This past week, I’ve been performing dissections with the yeast I have successfully transformed. Before the yeast can be dissected, they must undergo sporulation, forming four haploid spores. In a dissection, I separate the spores, placing them in columns on a YPD plate. The picture below is from one of the dissections I performed.

[Read more…]

First Set of Samples Processed

I have now finished sampling and digesting all the samples from the Lake Matoaka core and have run them all through the ICP. My graph follows the basic pattern of a Pb concentration graph with depth. My professor Jim Kaste and I were very interested in what looks like a double peak in my data around 20cm. If you look closely you can see there are two recorded Pb concentrations for the depth of 20-21cm. This is because I did some duplicates of randomly chosen depths so that I could compare their values to see if there was error with either the ICP or during the digestion processes. The first 20-21cm sample has a Pb concentration of 110 Micrograms of Pb/ gram of sediment and the second of 133 Micrograms of Pb/ gram of sediment. This is a huge margin of error and causes my data to appear to have a double peak. My professor and I discussed reasons for the large error and we believe that the burn step, where the samples go in the furnace for 6hrs, could be the issue. We are now in the processes of resampling a few samples around the peak and alleviating the burn step, and replacing it with an overnight peroxide step to dissolve out the organic matter that way instead. This method could also have a greater return on Pb concentrations as we believe our values are a bit low.

[Read more…]

Reaching out to the community – surveys

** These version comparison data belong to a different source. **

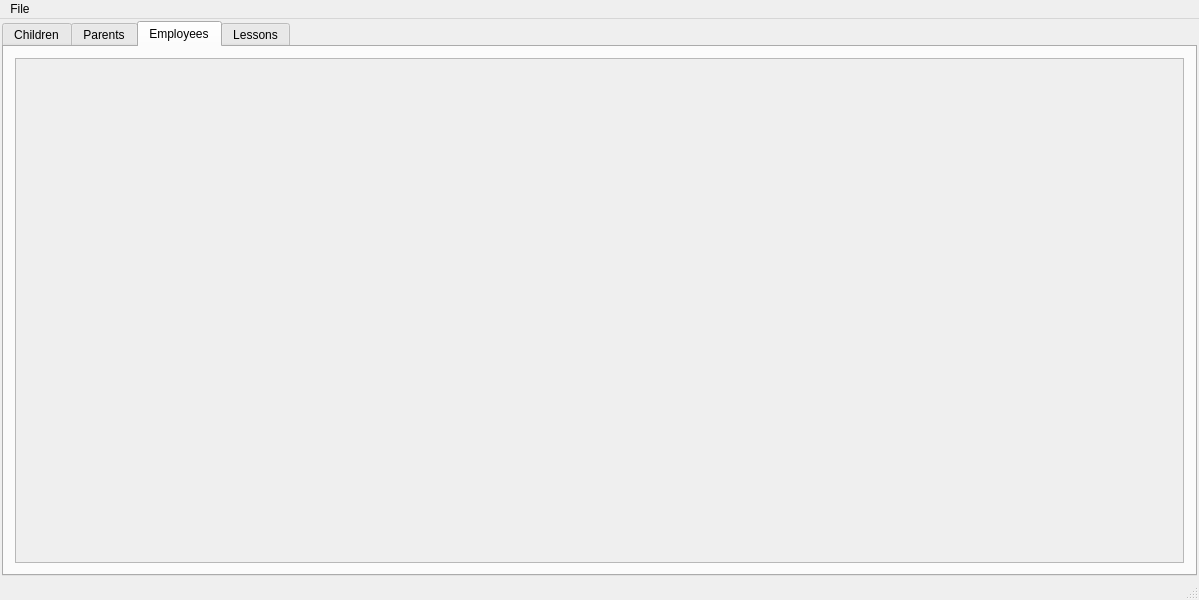
Tryndo225/TullipApp, file TullipApp/DataBaseGUI.ui: the form before one commit.
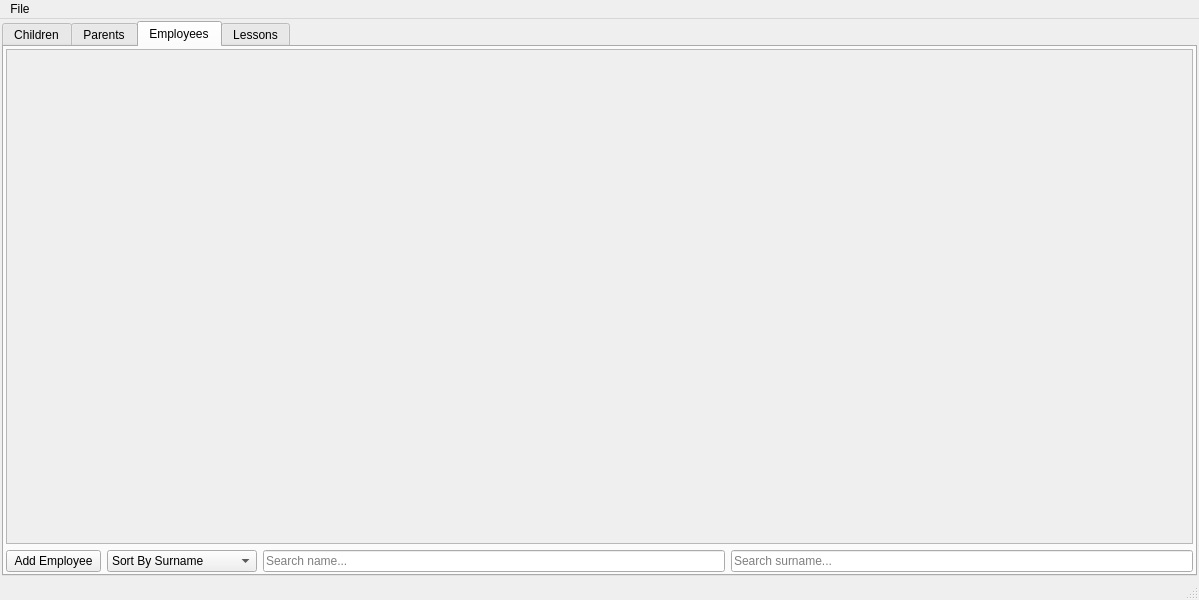
The form after the commit. The open tabs and pages were chosen to show the change.

Commit message: Add employee tab

Diff of the .ui file:
```diff
--- a/TullipApp/DataBaseGUI.ui
+++ b/TullipApp/DataBaseGUI.ui
@@ -29,6 +29,12 @@
     </property>
     <item>
      <widget class="QTabWidget" name="tabs">
+      <property name="minimumSize">
+       <size>
+        <width>0</width>
+        <height>0</height>
+       </size>
+      </property>
       <property name="autoFillBackground">
        <bool>true</bool>
       </property>
@@ -278,7 +284,75 @@
         <string>Employees</string>
        </attribute>
        <layout class="QGridLayout" name="gridLayout_5">
-        <item row="0" column="0">
+        <property name="leftMargin">
+         <number>2</number>
+        </property>
+        <property name="topMargin">
+         <number>2</number>
+        </property>
+        <property name="rightMargin">
+         <number>2</number>
+        </property>
+        <property name="bottomMargin">
+         <number>2</number>
+        </property>
+        <item row="1" column="0">
+         <widget class="QPushButton" name="employee_add_button">
+          <property name="minimumSize">
+           <size>
+            <width>95</width>
+            <height>0</height>
+           </size>
+          </property>
+          <property name="text">
+           <string>Add Employee</string>
+          </property>
+         </widget>
+        </item>
+        <item row="1" column="1">
+         <widget class="QComboBox" name="employee_sort_selector">
+          <property name="sizePolicy">
+           <sizepolicy hsizetype="Minimum" vsizetype="Fixed">
+            <horstretch>0</horstretch>
+            <verstretch>0</verstretch>
+           </sizepolicy>
+          </property>
+          <property name="minimumSize">
+           <size>
+            <width>150</width>
+            <height>0</height>
+           </size>
+          </property>
+          <property name="currentIndex">
+           <number>1</number>
+          </property>
+          <item>
+           <property name="text">
+            <string>Sort By Name</string>
+           </property>
+          </item>
+          <item>
+           <property name="text">
+            <string>Sort By Surname</string>
+           </property>
+          </item>
+         </widget>
+        </item>
+        <item row="1" column="2">
+         <widget class="QLineEdit" name="employee_search_name_bar">
+          <property name="placeholderText">
+           <string>Search name...</string>
+          </property>
+         </widget>
+        </item>
+        <item row="1" column="3">
+         <widget class="QLineEdit" name="employee_search_surname_bar">
+          <property name="placeholderText">
+           <string>Search surname...</string>
+          </property>
+         </widget>
+        </item>
+        <item row="0" column="0" colspan="4">
          <widget class="QScrollArea" name="employees_scroll">
           <property name="widgetResizable">
            <bool>true</bool>
@@ -288,12 +362,24 @@
             <rect>
              <x>0</x>
              <y>0</y>
-             <width>1171</width>
-             <height>503</height>
+             <width>1185</width>
+             <height>487</height>
             </rect>
            </property>
-           <layout class="QGridLayout" name="gridLayout_3">
-            <item row="0" column="0">
+           <layout class="QVBoxLayout" name="verticalLayout_3">
+            <property name="leftMargin">
+             <number>2</number>
+            </property>
+            <property name="topMargin">
+             <number>2</number>
+            </property>
+            <property name="rightMargin">
+             <number>2</number>
+            </property>
+            <property name="bottomMargin">
+             <number>2</number>
+            </property>
+            <item>
              <widget class="QWidget" name="stopper_employee" native="true"/>
             </item>
            </layout>
```
Left out of the diff: 36 changed lines with no effect on the pictures. The commit also changes 19 other files.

With less than a week before I fly back to America, I can safely say that I’m very happy with the work I have done here at Scotland’s Rural College. Over the last couple of weeks I have left the construction of my paper on the back burner for now so that I can dedicate time to collecting the data I need for it, which is really exciting! With the guidance of my advisor here at the college, I crafted a survey to send out to agricultural advisors in order to gather their opinions of food production and the environment. Dr. Barnes made a similar survey which has previously been sent out to farmers, and so the questions were only slightly modified in order for us to get parallel information which will let us directly compare the opinions of farmers and their advisors. In this way we can get a sense of whether these two groups, which should be working in tandem, actually see things the same, or if there are major differences which could be hindering the uptake of sustainable agricultural practices. The survey was sent off this morning, so now all that’s to be done is wait until people start responding! While I only have a few more days to work with Dr. Barnes in person, I will still be a part of the team even while back in America so that I can help analyse the data and then finish the paper I started less than 2 months ago. It will be incredibly satisfying to see this project through to the end and I am excited to see what data we get and what it can tell us about the future of sustainable farming.